Household cleaning products intended to kill germs on inanimate surfaces are typically said on theirlabels to disinfect, kill bacteria or sanitize. Depending on their active ingredient(s) and specific formulation, these products may kill a wide variety of microorganisms that can live on household surfaces, such as foodborne bacteria like Salmonella; the cold virus; and fungus that causes athlete's foot. Household cleaning products designed to kill germs on surfaces have been available for more than 100 years. They are regulated by the U.S. Environmental Protection Agency.

Benefits of Disinfecting Household Surfaces

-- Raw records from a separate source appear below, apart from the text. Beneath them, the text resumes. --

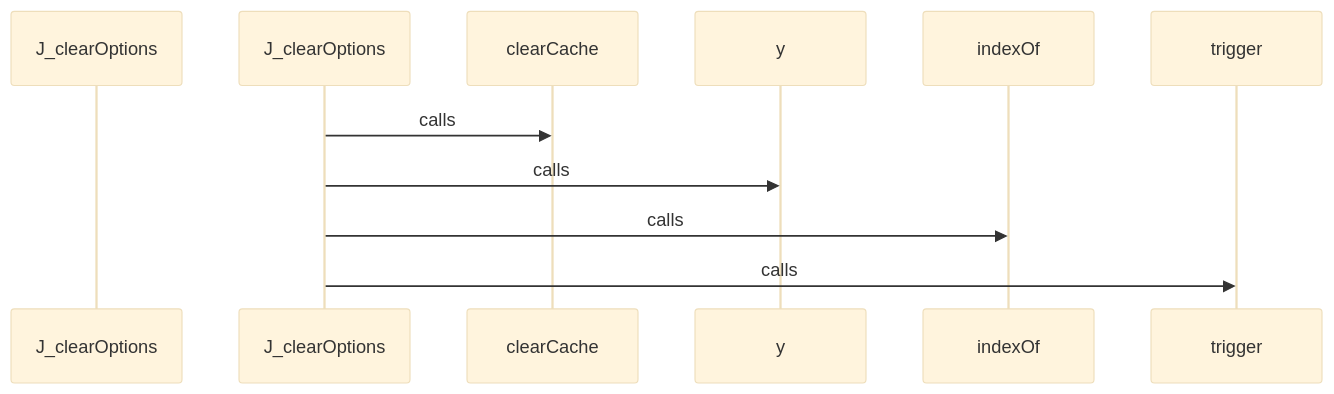
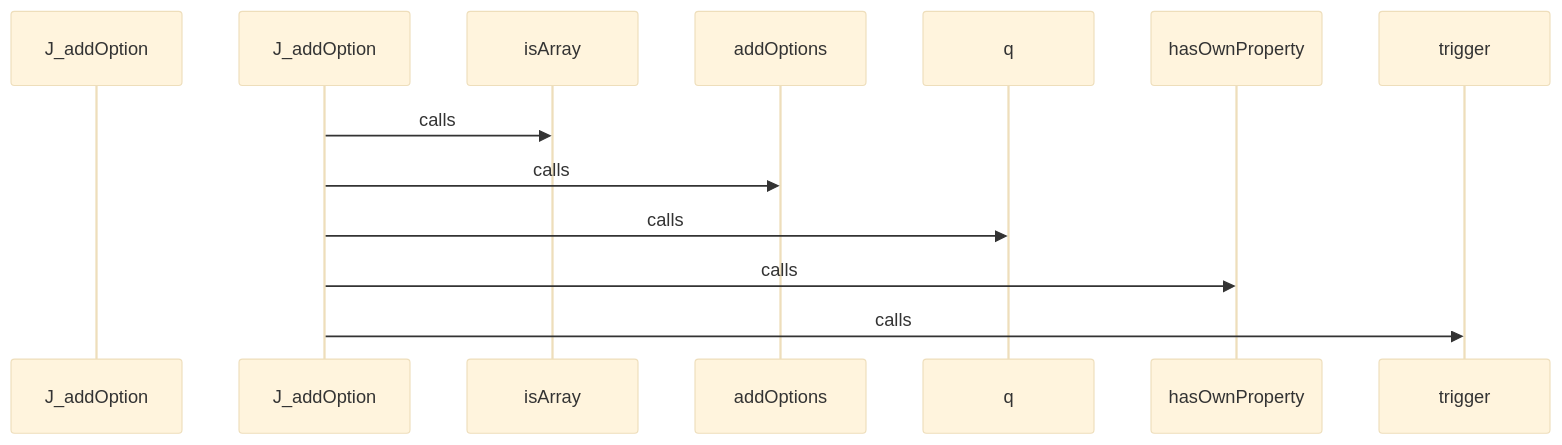
Diagram 14 of 27 in docs/CALL_FLOW.md (hazalkoom/DECODEx01), drawn with Mermaid (base theme) before and after one commit. The commit also changed other lines of this file and 12 other files, not shown here.

````diff
--- a/docs/CALL_FLOW.md
+++ b/docs/CALL_FLOW.md
@@ -717,21 +583,25 @@
 ```mermaid
 sequenceDiagram
-    participant Start as J_clearOptions
+    participant Start as J_addOption
 
 
-    J_clearOptions->>clearCache: calls
+    J_addOption->>isArray: calls
 
 
 
-    J_clearOptions->>y: calls
+    J_addOption->>addOptions: calls
 
 
 
-    J_clearOptions->>indexOf: calls
+    J_addOption->>q: calls
 
 
 
-    J_clearOptions->>trigger: calls
+    J_addOption->>hasOwnProperty: calls
+
+
+
+    J_addOption->>trigger: calls
 
 
 ```
````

Regular cleaning products do a good job of removing soil, but only disinfectants or disinfectant cleaners (also known as antibacterial cleaners) kill the germs that can cause many illnesses. Surfaces like kitchen and bathroom counters, door knobs, toilet seats and children's toys may be contaminated with bacteria even when they're not visibly soiled.  Germs can be spread to other surfaces on dirty cleaning cloths and sponges.  Productsthat claim to kill germs must meet efficacy requirements and guidelines established by the U.S. Environmental Protection Agency (EPA), and must be registered with EPA and carry an EPA registration number on their label.  In order for surfaces to be effectively disinfected, the instructions on product labels need to be followed carefully.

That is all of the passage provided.